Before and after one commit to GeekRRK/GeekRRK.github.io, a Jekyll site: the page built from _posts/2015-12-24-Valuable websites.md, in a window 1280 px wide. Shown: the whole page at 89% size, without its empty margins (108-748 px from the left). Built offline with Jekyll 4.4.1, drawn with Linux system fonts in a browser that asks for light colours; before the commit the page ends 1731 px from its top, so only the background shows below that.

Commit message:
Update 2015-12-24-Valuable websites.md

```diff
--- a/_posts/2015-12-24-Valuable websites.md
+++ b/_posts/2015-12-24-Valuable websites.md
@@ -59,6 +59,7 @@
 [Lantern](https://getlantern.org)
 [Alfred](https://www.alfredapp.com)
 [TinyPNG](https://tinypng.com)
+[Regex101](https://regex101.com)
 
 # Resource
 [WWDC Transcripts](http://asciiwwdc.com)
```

----------------

[Task instructions]
Report every line containing the word "https" from the listing above.

[Reply]
 [Lantern](https://getlantern.org)
 [Alfred](https://www.alfredapp.com)
 [TinyPNG](https://tinypng.com)
+[Regex101](https://regex101.com)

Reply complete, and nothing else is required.